[Before-and-after change records]
□ □ □

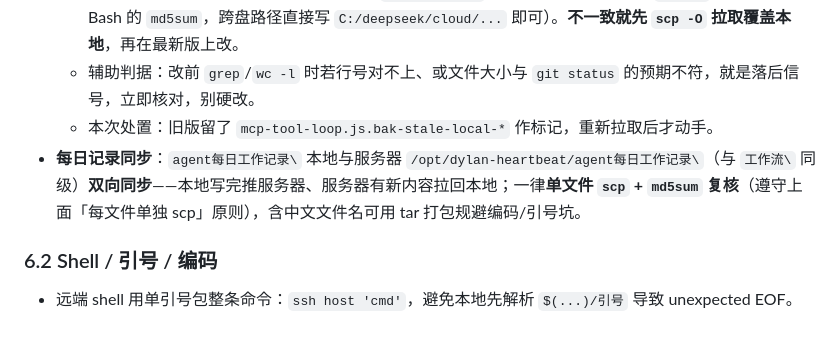
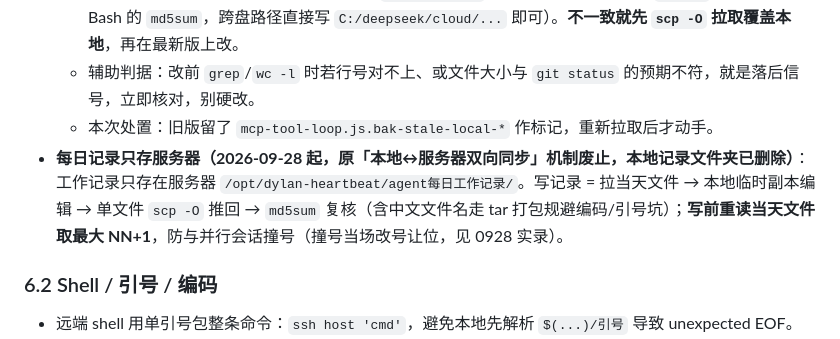
Before and after one commit to kejuanling/Heartbeat_Memory, a Markdown page: 工作流/02_本地Agent工作方法.md, the part around the change. Rendered like a GitHub page.

Commit message:
工作记录0929/0930+目录索引; 工作流02/03同步'每日记录只存服务器'机制说明

```diff
--- a/工作流/02_本地Agent工作方法.md
+++ b/工作流/02_本地Agent工作方法.md
@@ -62,7 +62,7 @@ scp -i $key C:\deepseek\cloud\server.js root@120.76.99.224:/opt/dylan-heartbeat/
   - 强制做法：**动任何本地镜像文件之前**，先 `md5sum <本地>` 对比服务器同名文件的 `md5sum`（本地用 Git Bash 的 `md5sum`，跨盘路径直接写 `C:/deepseek/cloud/...` 即可）。**不一致就先 `scp -O` 拉取覆盖本地**，再在最新版上改。
   - 辅助判据：改前 `grep`/`wc -l` 时若行号对不上、或文件大小与 `git status` 的预期不符，就是落后信号，立即核对，别硬改。
   - 本次处置：旧版留了 `mcp-tool-loop.js.bak-stale-local-*` 作标记，重新拉取后才动手。
-- **每日记录同步**：`agent每日工作记录\` 本地与服务器 `/opt/dylan-heartbeat/agent每日工作记录\`（与 `工作流\` 同级）**双向同步**——本地写完推服务器、服务器有新内容拉回本地；一律**单文件 `scp` + `md5sum` 复核**（遵守上面「每文件单独 scp」原则），含中文文件名可用 tar 打包规避编码/引号坑。
+- **每日记录只存服务器（2026-09-28 起，原「本地↔服务器双向同步」机制废止，本地记录文件夹已删除）**：工作记录只存在服务器 `/opt/dylan-heartbeat/agent每日工作记录/`。写记录 = 拉当天文件 → 本地临时副本编辑 → 单文件 `scp -O` 推回 → `md5sum` 复核（含中文文件名走 tar 打包规避编码/引号坑）；**写前重读当天文件取最大 NN+1**，防与并行会话撞号（撞号当场改号让位，见 0928 实录）。
 
 ### 6.2 Shell / 引号 / 编码
 - 远端 shell 用单引号包整条命令：`ssh host 'cmd'`，避免本地先解析 `$(...)/引号` 导致 unexpected EOF。
```
Also changed, not shown: 工作流/03_系统介绍.md (+1 -1 lines).
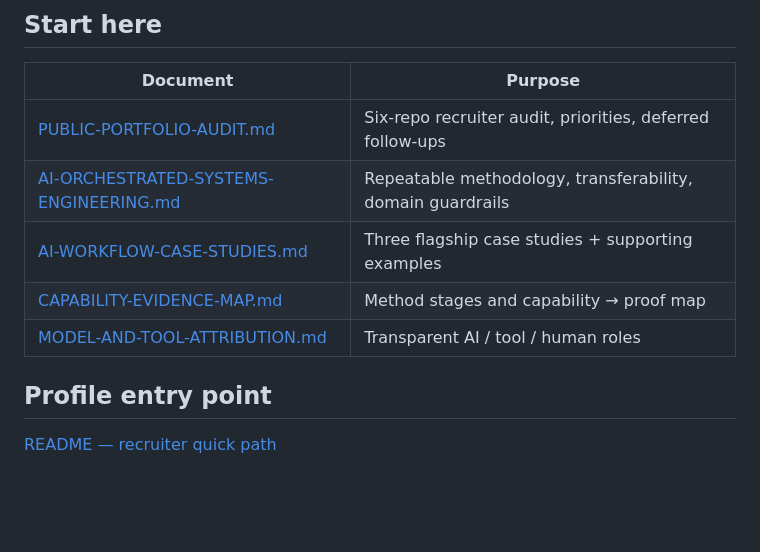
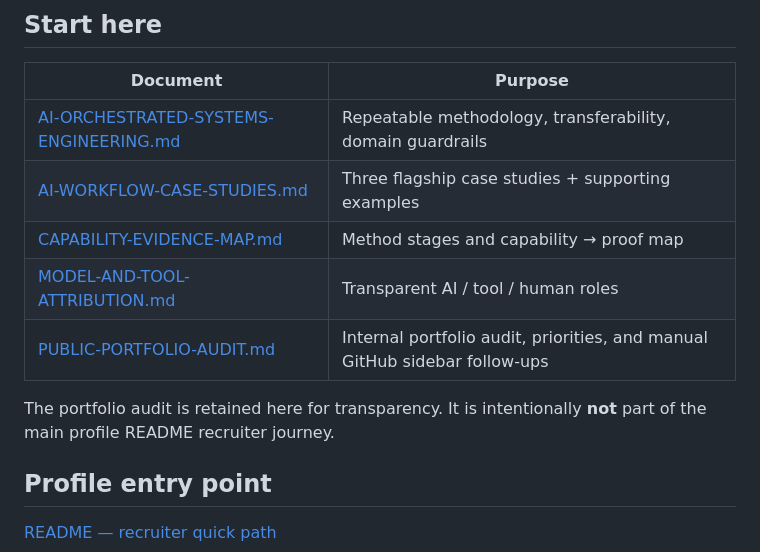
Before and after one commit to heyitschien/heyitschien, a Markdown page: docs/README.md, the part around the change. GitHub-like rendering; blank space fills up the shorter version.

```diff
--- a/docs/README.md
+++ b/docs/README.md
@@ -8,11 +8,13 @@ Primary employment story remains **implementation / product support / technical
 
 | Document | Purpose |
 | --- | --- |
-| [PUBLIC-PORTFOLIO-AUDIT.md](PUBLIC-PORTFOLIO-AUDIT.md) | Six-repo recruiter audit, priorities, deferred follow-ups |
 | [AI-ORCHESTRATED-SYSTEMS-ENGINEERING.md](AI-ORCHESTRATED-SYSTEMS-ENGINEERING.md) | Repeatable methodology, transferability, domain guardrails |
 | [AI-WORKFLOW-CASE-STUDIES.md](AI-WORKFLOW-CASE-STUDIES.md) | Three flagship case studies + supporting examples |
 | [CAPABILITY-EVIDENCE-MAP.md](CAPABILITY-EVIDENCE-MAP.md) | Method stages and capability → proof map |
 | [MODEL-AND-TOOL-ATTRIBUTION.md](MODEL-AND-TOOL-ATTRIBUTION.md) | Transparent AI / tool / human roles |
+| [PUBLIC-PORTFOLIO-AUDIT.md](PUBLIC-PORTFOLIO-AUDIT.md) | Internal portfolio audit, priorities, and manual GitHub sidebar follow-ups |
+
+The portfolio audit is retained here for transparency. It is intentionally **not** part of the main profile README recruiter journey.
 
 ## Profile entry point
 
```
Also changed, not shown: README.md (+63 -36 lines), assets/portfolio/README.md (added, +11 -0 lines), docs/PUBLIC-PORTFOLIO-AUDIT.md (+12 -0 lines), assets/portfolio/comparisons/before-desktop.png (added), assets/portfolio/cousin-radio-preview.jpg (added), assets/portfolio/mcp-qa-preview.jpg (added), assets/portfolio/support-triage-preview.jpg (added).
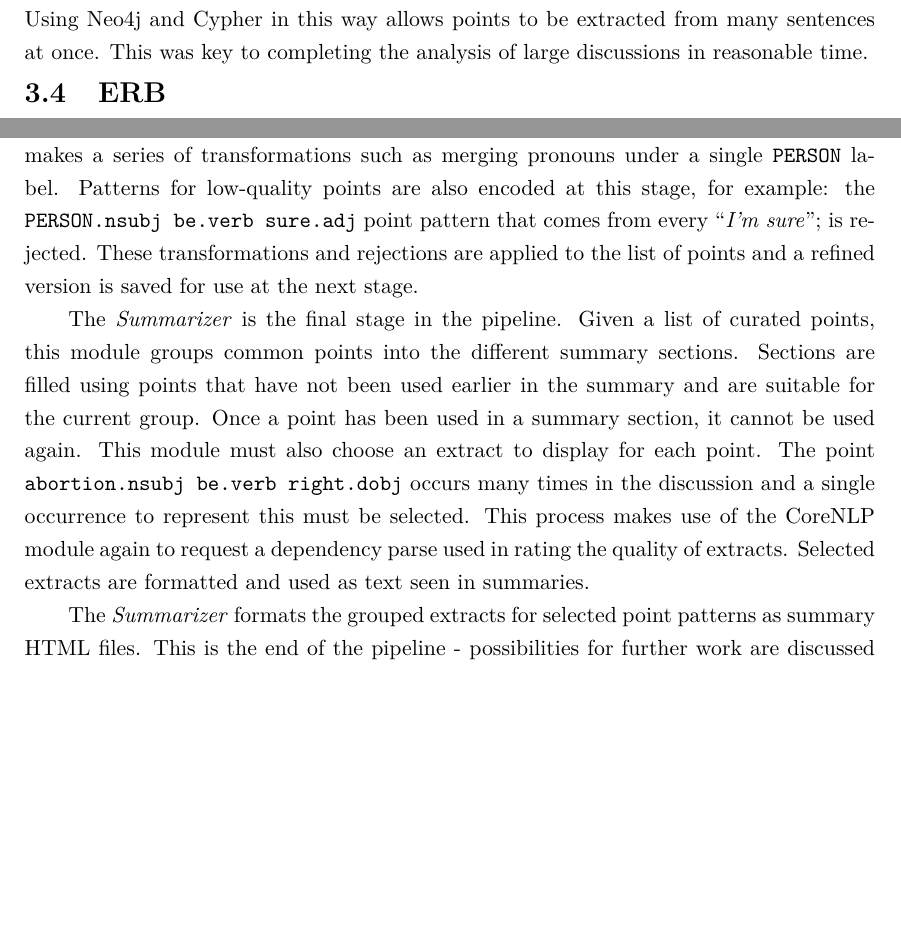
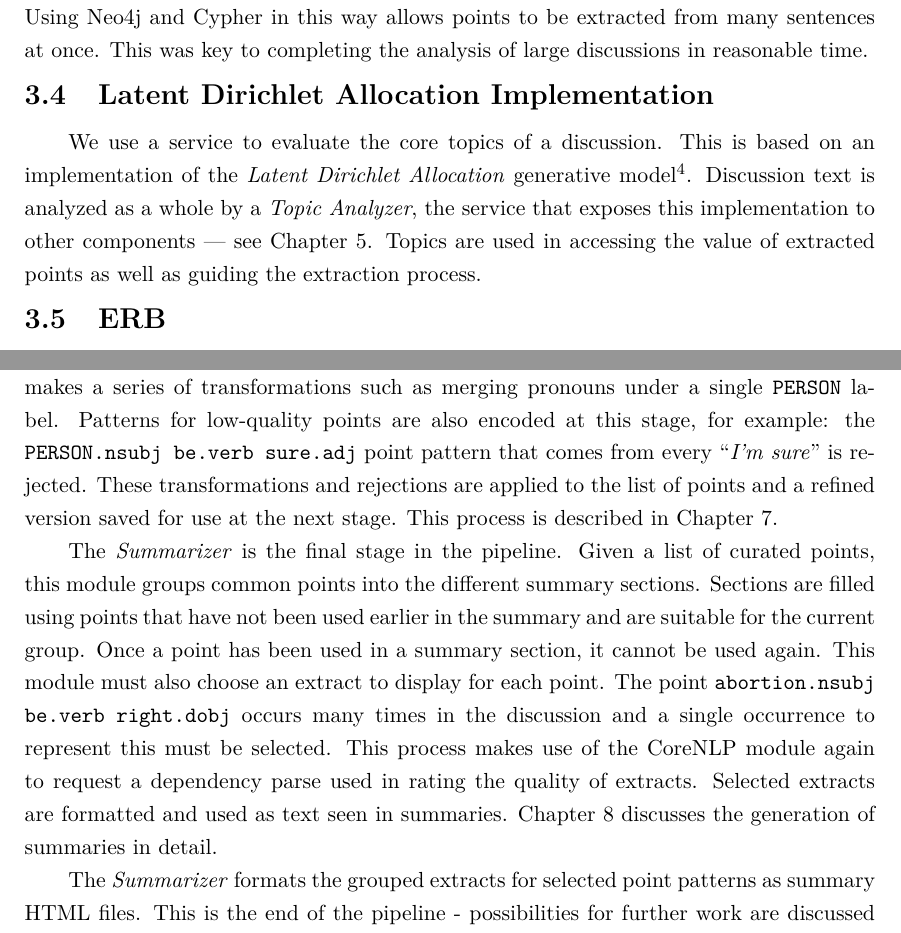
Before and after one commit to charlieegan3/standpoint, a LaTeX thesis (docs/report/abdnthesis.tex, which reads docs/report/system-architecture.tex, docs/report/technologies.tex): two parts of pages 15 and 18 of 66 before the commit and two parts of pages 15 and 19 of 67 after it, joined at a grey line, cut so that both start at the same text, the shorter picture padded with empty space. Compiled offline with pdfLaTeX.

Commit message:
Adam comments: system architecture

```diff
--- a/docs/report/system-architecture.tex
+++ b/docs/report/system-architecture.tex
@@ -30,9 +30,9 @@
 
   The \textit{Aggregator} loads all the JSON posts for the selected discussion. Before extracting points for each in turn it uses the text from all the posts (representing the discussion) to collect a list of topic words from the \textit{Topic Analyzer}. For each post in turn the text and topics\footnote{Only sentences containing a topic word are analyzed for points to reduce processing time.} are submitted to the \textit{Extractor}. This carries out the point extraction process for each sentence in the post --- making use of both the CoreNLP dependency parser and Neo4j datastore (described in detail in Chapter \ref{chap:point-extraction}). Then extracted points for all posts are saved to disk. A modern, mid-range computer can complete 150,000 words spread across 2300 posts in around 10 minutes, this is the slowest stage of the analysis pipeline.
 
-  While points must come from a sentence containing a topic word, at this stage points are still largely unfiltered. The \textit{Curator}, a short program to filter and re-format points makes a series of transformations such as merging pronouns under a single \texttt{PERSON} label. Patterns for low-quality points are also encoded at this stage, for example: the \texttt{PERSON.nsubj be.verb sure.adj} point pattern that comes from every ``\textit{I'm sure}''; is rejected. These transformations and rejections are applied to the list of points and a refined version is saved for use at the next stage.
+  While points must come from a sentence containing a topic word, at this stage points are still largely unfiltered. The \textit{Curator}, a short program to filter and re-format points makes a series of transformations such as merging pronouns under a single \texttt{PERSON} label. Patterns for low-quality points are also encoded at this stage, for example: the \texttt{PERSON.nsubj be.verb sure.adj} point pattern that comes from every ``\textit{I'm sure}'' is rejected. These transformations and rejections are applied to the list of points and a refined version saved for use at the next stage. This process is described in Chapter \ref{chap:point-curation}.
 
-  The \textit{Summarizer} is the final stage in the pipeline. Given a list of curated points, this module groups common points into the different summary sections. Sections are filled using points that have not been used earlier in the summary and are suitable for the current group. Once a point has been used in a summary section, it cannot be used again. This module must also choose an extract to display for each point. The point \texttt{abortion.nsubj be.verb right.dobj} occurs many times in the discussion and a single occurrence to represent this must be selected. This process makes use of the CoreNLP module again to request a dependency parse used in rating the quality of extracts. Selected extracts are formatted and used as text seen in summaries.
+  The \textit{Summarizer} is the final stage in the pipeline. Given a list of curated points, this module groups common points into the different summary sections. Sections are filled using points that have not been used earlier in the summary and are suitable for the current group. Once a point has been used in a summary section, it cannot be used again. This module must also choose an extract to display for each point. The point \texttt{abortion.nsubj be.verb right.dobj} occurs many times in the discussion and a single occurrence to represent this must be selected. This process makes use of the CoreNLP module again to request a dependency parse used in rating the quality of extracts. Selected extracts are formatted and used as text seen in summaries. Chapter \ref{chap:summary-generation} discusses the generation of summaries in detail.
 
   The \textit{Summarizer} formats the grouped extracts for selected point patterns as summary HTML files. This is the end of the pipeline - possibilities for further work are discussed in Chapter \ref{chap:conclusion}.
 
--- a/docs/report/technologies.tex
+++ b/docs/report/technologies.tex
@@ -18,6 +18,9 @@
 
     Cypher is used to query dependency parses stored in the Neo4j database. After parsing the sentences from a user's post, all the dependency parses are saved. At this stage, a series of Cypher queries are executed to filter for allowed point patterns. These patterns, derived from case frame information, are represented in the Cypher syntax. Using Neo4j and Cypher in this way allows points to be extracted from many sentences at once. This was key to completing the analysis of large discussions in reasonable time.
 
+  \tocless\section{Latent Dirichlet Allocation Implementation}
+    We use a service to evaluate the core topics of a discussion. This is based on an implementation of the \textit{Latent Dirichlet Allocation} generative model\footnote{https://github.com/ealdent/lda-ruby}. Discussion text is analyzed as a whole by a \textit{Topic Analyzer}, the service that exposes this implementation to other components --- see Chapter \ref{chap:system-architecture}. Topics are used in accessing the value of extracted points as well as guiding the extraction process.
+
   \tocless\section{ERB}
     \blockquote{ERB provides an easy to use but powerful templating system for Ruby}\footnote{http://apidock.com/ruby/ERB}
 
```
Also changed, not shown: docs/report/system-architecture.tex (2 more changed lines).
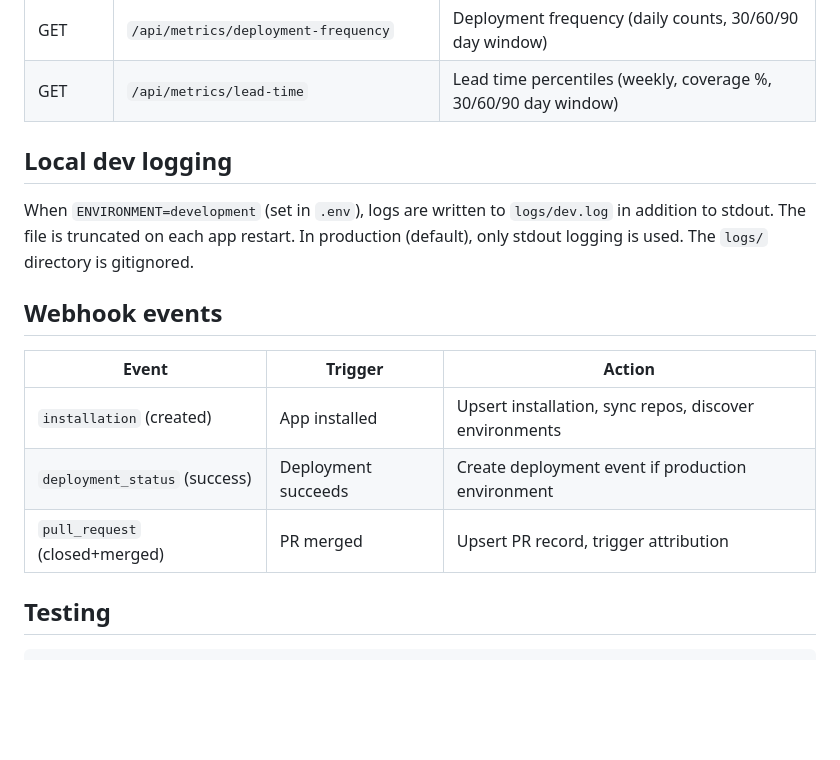
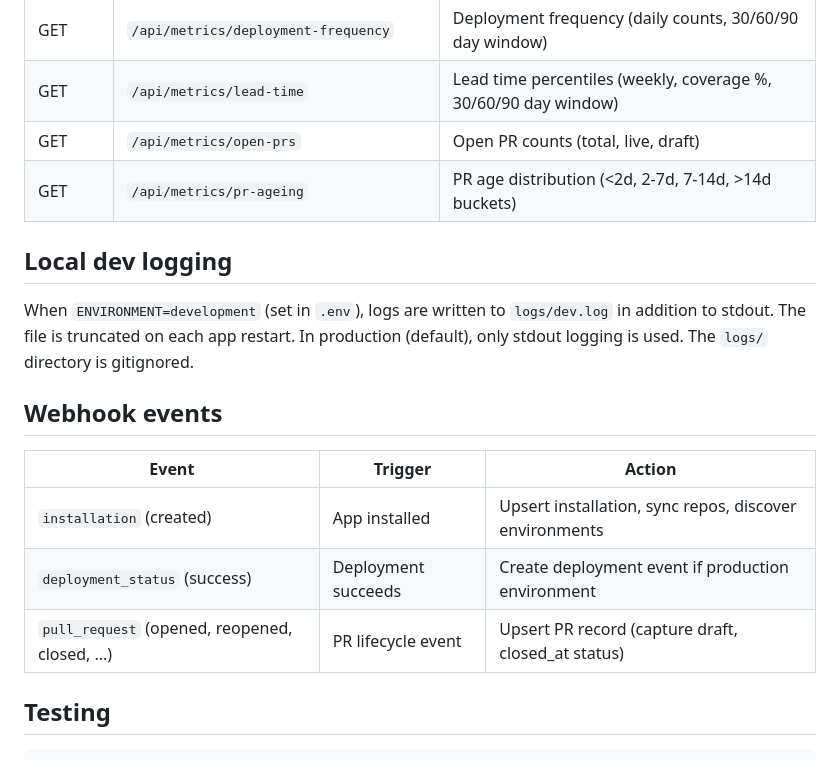
Before and after one commit to mattpauldavies/distilled, a Markdown page: server/README.md, the part around the change. GitHub-like rendering; blank space fills up the shorter version.

Commit message:
update docs for live metrics endpoints

```diff
--- a/server/README.md
+++ b/server/README.md
@@ -66,6 +66,8 @@ database/          # Alembic migrations
 | POST   | `/api/metrics/recompute`                | Trigger per-repo metric recompute (Bearer auth)                |
 | GET    | `/api/metrics/deployment-frequency`     | Deployment frequency (daily counts, 30/60/90 day window)       |
 | GET    | `/api/metrics/lead-time`                | Lead time percentiles (weekly, coverage %, 30/60/90 day window)|
+| GET    | `/api/metrics/open-prs`                 | Open PR counts (total, live, draft)                           |
+| GET    | `/api/metrics/pr-ageing`                | PR age distribution (<2d, 2-7d, 7-14d, >14d buckets)         |
 
 ## Local dev logging
 
@@ -75,11 +77,11 @@ The `logs/` directory is gitignored.
 
 ## Webhook events
 
-| Event                          | Trigger             | Action                                                 |
-| ------------------------------ | ------------------- | ------------------------------------------------------ |
-| `installation` (created)       | App installed       | Upsert installation, sync repos, discover environments |
-| `deployment_status` (success)  | Deployment succeeds | Create deployment event if production environment      |
-| `pull_request` (closed+merged) | PR merged           | Upsert PR record, trigger attribution                  |
+| Event                                          | Trigger                    | Action                                                 |
+| ---------------------------------------------- | -------------------------- | ------------------------------------------------------ |
+| `installation` (created)                       | App installed              | Upsert installation, sync repos, discover environments |
+| `deployment_status` (success)                  | Deployment succeeds        | Create deployment event if production environment      |
+| `pull_request` (opened, reopened, closed, ...) | PR lifecycle event         | Upsert PR record (capture draft, closed_at status)    |
 
 ## Testing
 
```
Also changed, not shown: README.md (+1 -0 lines), docs/rfcs/008-live-metrics.md (+6 -32 lines).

□ □ □

[Work to be completed] Gather from the records above every line containing the string "version".

[Task output]
Before and after one commit to heyitschien/heyitschien, a Markdown page: docs/README.md, the part around the change. GitHub-like rendering; blank space fills up the shorter version.
-  While points must come from a sentence containing a topic word, at this stage points are still largely unfiltered. The \textit{Curator}, a short program to filter and re-format points makes a series of transformations such as merging pronouns under a single \texttt{PERSON} label. Patterns for low-quality points are also encoded at this stage, for example: the \texttt{PERSON.nsubj be.verb sure.adj} point pattern that comes from every ``\textit{I'm sure}''; is rejected. These transformations and rejections are applied to the list of points and a refined version is saved for use at the next stage.
+  While points must come from a sentence containing a topic word, at this stage points are still largely unfiltered. The \textit{Curator}, a short program to filter and re-format points makes a series of transformations such as merging pronouns under a single \texttt{PERSON} label. Patterns for low-quality points are also encoded at this stage, for example: the \texttt{PERSON.nsubj be.verb sure.adj} point pattern that comes from every ``\textit{I'm sure}'' is rejected. These transformations and rejections are applied to the list of points and a refined version saved for use at the next stage. This process is described in Chapter \ref{chap:point-curation}.
Before and after one commit to mattpauldavies/distilled, a Markdown page: server/README.md, the part around the change. GitHub-like rendering; blank space fills up the shorter version.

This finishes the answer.